On the first day of school each year, we hold the Rose Ceremony. The whole school joins together in welcoming the 1st graders, as their Kindergarten teachers lead them across the Golden Bridge to greet their new, 1st Grade teacher with a handshake, and receive a rose from a student from the highest grade.
Michaelmas is a little-known festival in North America but it is a major celebration in schools world-wide inspired by Waldorf education. It takes place near the autumnal equinox when daylight grows shorter. The festival is named for the archangel Michael, known as a protector of humanity, who inspires qualities of courage, initiative and steadfastness. As the seasons transition from the outer warmth of summer to the coolness of fall, we turn inwards, towards ourselves and towards our community for inner warmth.We celebrate with a play about St. George, the human counterpart of Michael, taming the dragon.
The Enchanted Forest
The Enchanted Forest is presented by the grades children for the Early Childhood students and younger siblings. On or around Halloween, the forest on our property is festively decorated and modified trick-or-treating with lots of homemade goodies.
In early November, a Lantern Walk, commemorating St. Martin’s Day (or Martinmas) is held for the entire community. The children make their own lanterns and gather with parents and teachers, then go on a walk singing with glimmering lanterns held high, to carry light into the approaching darkness of winter. The lanterns, often decorated with stars, suns, and moons, are symbols for the children of their own individual light; and the walk into the cold, dark evening, following a story recognizing “the light” of another, gives the children an experience of caring and sharing when the darkness of winter approaches.
St. Nicholas Day
St. Nicholas visits children the night of December 5th and leaves a small treat in their shoe.
The Winter Advent Season is composed of a weekly series of related events that begin in candle-lit silence to remind us of the light shining within each individual in the midst of the encroaching darkness of the season.
Some classes and families join in the Winter Advent Spiral, a ritual procession through a spiral pathway of pine boughs leading to a lighted candle in the center.
Festive Winter Send Off
At this festive gathering before school ends for the holidays, the school children and families gather around the Christmas tree to sing the songs of the season.
Three Kings Day
Amongst the magi of ancient Persia, the priests who studied the wisdom of the stars, it was known that a bright star would one day appear in the sky, signaling the birth of a great Sun Being. Hundreds of years later, three magi saw the star and journeyed towards it to find the child, bringing as gifts gold, frankincense, and myrrh. On the first day back to school after the winter break, we celebrate this festival with a story.

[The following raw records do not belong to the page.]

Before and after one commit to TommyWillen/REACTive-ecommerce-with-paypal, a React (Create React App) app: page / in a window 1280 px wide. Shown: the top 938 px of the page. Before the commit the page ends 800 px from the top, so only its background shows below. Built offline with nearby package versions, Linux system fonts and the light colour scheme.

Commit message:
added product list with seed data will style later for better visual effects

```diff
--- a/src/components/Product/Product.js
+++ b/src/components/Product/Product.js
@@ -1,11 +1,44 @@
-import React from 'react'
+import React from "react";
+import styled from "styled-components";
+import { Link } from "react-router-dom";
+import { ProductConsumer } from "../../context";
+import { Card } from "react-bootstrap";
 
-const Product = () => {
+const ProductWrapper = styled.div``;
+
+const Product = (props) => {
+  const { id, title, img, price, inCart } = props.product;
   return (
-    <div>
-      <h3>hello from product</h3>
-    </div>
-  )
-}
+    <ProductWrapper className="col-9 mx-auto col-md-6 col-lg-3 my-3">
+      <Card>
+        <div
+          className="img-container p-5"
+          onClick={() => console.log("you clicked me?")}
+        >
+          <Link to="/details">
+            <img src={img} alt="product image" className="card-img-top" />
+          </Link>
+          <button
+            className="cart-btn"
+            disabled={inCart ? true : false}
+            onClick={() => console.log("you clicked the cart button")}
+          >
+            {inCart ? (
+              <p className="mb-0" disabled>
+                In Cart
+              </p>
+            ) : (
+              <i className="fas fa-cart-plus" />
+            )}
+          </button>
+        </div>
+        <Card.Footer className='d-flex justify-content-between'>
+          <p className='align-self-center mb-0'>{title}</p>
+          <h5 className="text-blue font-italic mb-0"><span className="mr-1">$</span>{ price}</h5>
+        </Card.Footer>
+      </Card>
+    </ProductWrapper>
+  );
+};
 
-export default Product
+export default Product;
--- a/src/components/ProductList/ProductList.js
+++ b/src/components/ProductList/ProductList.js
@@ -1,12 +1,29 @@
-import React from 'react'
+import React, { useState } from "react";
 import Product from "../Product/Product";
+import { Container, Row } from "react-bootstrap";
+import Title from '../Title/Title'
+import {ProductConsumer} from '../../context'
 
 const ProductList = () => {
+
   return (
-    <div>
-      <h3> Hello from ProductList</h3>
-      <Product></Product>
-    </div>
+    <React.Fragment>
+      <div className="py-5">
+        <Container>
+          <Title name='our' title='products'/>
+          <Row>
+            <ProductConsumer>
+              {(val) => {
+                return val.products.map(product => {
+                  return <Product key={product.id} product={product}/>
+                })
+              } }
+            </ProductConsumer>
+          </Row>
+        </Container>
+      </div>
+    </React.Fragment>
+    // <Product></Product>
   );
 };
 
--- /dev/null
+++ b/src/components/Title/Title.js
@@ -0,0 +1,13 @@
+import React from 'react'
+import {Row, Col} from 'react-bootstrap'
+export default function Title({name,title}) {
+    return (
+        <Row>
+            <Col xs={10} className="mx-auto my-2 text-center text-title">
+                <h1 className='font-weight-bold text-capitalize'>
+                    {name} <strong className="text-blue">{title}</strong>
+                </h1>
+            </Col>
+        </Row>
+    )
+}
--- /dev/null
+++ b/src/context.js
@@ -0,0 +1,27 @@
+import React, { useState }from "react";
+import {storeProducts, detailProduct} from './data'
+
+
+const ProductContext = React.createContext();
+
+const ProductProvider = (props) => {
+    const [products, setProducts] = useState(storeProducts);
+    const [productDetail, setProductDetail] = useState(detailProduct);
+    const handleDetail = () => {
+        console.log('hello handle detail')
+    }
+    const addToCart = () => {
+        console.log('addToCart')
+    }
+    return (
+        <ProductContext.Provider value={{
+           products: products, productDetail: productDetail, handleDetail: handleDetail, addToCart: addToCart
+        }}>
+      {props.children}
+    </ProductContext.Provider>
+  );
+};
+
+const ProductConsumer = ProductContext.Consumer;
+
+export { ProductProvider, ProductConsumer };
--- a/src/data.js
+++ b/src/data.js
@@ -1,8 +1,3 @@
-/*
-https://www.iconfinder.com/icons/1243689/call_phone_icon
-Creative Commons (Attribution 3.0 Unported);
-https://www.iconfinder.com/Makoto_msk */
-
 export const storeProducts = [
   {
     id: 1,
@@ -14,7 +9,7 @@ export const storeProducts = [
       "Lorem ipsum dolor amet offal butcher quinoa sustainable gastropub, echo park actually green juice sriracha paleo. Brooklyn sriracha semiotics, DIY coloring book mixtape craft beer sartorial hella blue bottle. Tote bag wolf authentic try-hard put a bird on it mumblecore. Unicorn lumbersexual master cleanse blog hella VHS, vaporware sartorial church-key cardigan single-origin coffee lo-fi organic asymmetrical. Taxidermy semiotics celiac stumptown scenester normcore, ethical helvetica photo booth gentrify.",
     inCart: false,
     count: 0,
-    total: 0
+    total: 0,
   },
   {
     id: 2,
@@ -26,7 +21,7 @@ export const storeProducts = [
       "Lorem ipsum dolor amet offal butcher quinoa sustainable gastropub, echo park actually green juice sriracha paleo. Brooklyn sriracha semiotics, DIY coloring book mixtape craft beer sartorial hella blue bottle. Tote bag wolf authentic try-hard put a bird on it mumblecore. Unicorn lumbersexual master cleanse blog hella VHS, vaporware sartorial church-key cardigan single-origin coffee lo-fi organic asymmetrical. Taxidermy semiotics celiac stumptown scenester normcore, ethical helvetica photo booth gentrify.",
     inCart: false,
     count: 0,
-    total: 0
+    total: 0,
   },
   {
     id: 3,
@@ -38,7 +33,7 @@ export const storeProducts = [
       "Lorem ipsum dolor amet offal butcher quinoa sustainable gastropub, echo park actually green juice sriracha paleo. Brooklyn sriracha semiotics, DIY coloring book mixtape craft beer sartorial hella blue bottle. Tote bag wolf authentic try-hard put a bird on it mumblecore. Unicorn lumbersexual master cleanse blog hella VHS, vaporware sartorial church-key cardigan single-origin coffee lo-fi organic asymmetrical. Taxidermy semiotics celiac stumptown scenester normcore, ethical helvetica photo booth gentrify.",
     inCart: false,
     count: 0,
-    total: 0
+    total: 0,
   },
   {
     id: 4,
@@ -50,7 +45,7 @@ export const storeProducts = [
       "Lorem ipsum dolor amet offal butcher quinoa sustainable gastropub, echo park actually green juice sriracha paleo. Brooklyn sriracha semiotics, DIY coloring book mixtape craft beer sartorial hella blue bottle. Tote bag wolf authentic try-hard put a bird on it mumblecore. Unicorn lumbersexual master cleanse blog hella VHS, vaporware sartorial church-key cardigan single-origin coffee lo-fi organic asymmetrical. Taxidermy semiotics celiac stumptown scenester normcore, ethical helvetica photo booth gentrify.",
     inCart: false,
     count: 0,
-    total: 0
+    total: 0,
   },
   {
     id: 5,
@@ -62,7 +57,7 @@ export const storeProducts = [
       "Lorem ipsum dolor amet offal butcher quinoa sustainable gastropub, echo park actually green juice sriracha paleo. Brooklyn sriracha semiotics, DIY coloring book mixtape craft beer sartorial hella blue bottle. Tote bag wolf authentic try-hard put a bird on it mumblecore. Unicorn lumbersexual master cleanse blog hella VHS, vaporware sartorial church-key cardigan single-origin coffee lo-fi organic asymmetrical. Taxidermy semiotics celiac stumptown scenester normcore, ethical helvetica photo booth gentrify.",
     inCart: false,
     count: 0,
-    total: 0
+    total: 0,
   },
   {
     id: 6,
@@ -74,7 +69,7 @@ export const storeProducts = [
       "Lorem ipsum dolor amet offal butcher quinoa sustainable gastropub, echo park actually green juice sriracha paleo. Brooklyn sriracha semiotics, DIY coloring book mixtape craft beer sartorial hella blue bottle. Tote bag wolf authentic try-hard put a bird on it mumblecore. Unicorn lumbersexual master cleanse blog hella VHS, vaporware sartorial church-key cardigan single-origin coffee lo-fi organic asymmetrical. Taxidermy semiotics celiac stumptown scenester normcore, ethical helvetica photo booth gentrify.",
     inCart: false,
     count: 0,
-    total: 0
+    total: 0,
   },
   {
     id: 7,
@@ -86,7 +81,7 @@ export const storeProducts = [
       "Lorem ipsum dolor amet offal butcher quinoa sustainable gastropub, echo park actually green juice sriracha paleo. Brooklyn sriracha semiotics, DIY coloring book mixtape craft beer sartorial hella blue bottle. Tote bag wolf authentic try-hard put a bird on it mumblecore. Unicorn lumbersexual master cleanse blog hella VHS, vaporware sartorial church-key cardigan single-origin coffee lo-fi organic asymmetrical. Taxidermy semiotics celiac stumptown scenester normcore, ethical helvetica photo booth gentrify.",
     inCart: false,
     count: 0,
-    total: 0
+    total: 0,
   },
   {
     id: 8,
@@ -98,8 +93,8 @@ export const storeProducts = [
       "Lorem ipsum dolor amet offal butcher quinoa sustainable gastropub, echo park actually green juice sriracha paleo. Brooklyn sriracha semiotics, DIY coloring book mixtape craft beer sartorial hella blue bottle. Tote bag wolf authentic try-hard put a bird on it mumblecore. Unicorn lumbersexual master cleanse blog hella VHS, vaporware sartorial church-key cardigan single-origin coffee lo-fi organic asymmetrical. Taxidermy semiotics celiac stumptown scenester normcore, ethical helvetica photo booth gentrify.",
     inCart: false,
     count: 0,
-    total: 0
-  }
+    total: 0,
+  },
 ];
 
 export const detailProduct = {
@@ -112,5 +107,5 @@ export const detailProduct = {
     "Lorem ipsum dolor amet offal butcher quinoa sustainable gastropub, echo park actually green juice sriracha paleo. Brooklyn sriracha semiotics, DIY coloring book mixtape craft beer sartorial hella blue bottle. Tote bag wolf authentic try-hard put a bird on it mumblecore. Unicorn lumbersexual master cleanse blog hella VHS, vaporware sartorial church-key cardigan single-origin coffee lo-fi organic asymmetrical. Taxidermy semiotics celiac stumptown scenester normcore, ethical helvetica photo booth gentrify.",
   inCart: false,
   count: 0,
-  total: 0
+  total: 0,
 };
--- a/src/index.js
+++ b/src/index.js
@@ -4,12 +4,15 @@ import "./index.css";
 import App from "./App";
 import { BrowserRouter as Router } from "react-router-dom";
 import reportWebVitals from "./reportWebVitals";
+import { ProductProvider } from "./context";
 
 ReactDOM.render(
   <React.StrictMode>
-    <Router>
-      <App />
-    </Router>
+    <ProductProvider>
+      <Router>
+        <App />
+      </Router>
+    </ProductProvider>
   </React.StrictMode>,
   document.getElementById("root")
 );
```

The May Faire is a celebration of May Day, an ancient festival welcoming spring. It is one of our biggest community events of the year and takes place on the first weekend in May on the grounds of the school. The school is decorated with bountiful fresh flowers and music, food, maypole dancing, and games and crafts create a fun, festive environment for families from the whole North Houston community.
Classes may celebrate other festivals as they arise in the curriculum’s journey through the history of human cultures. Parents are encouraged to talk to the class teacher about coming in and sharing other meaningful festivals with the children.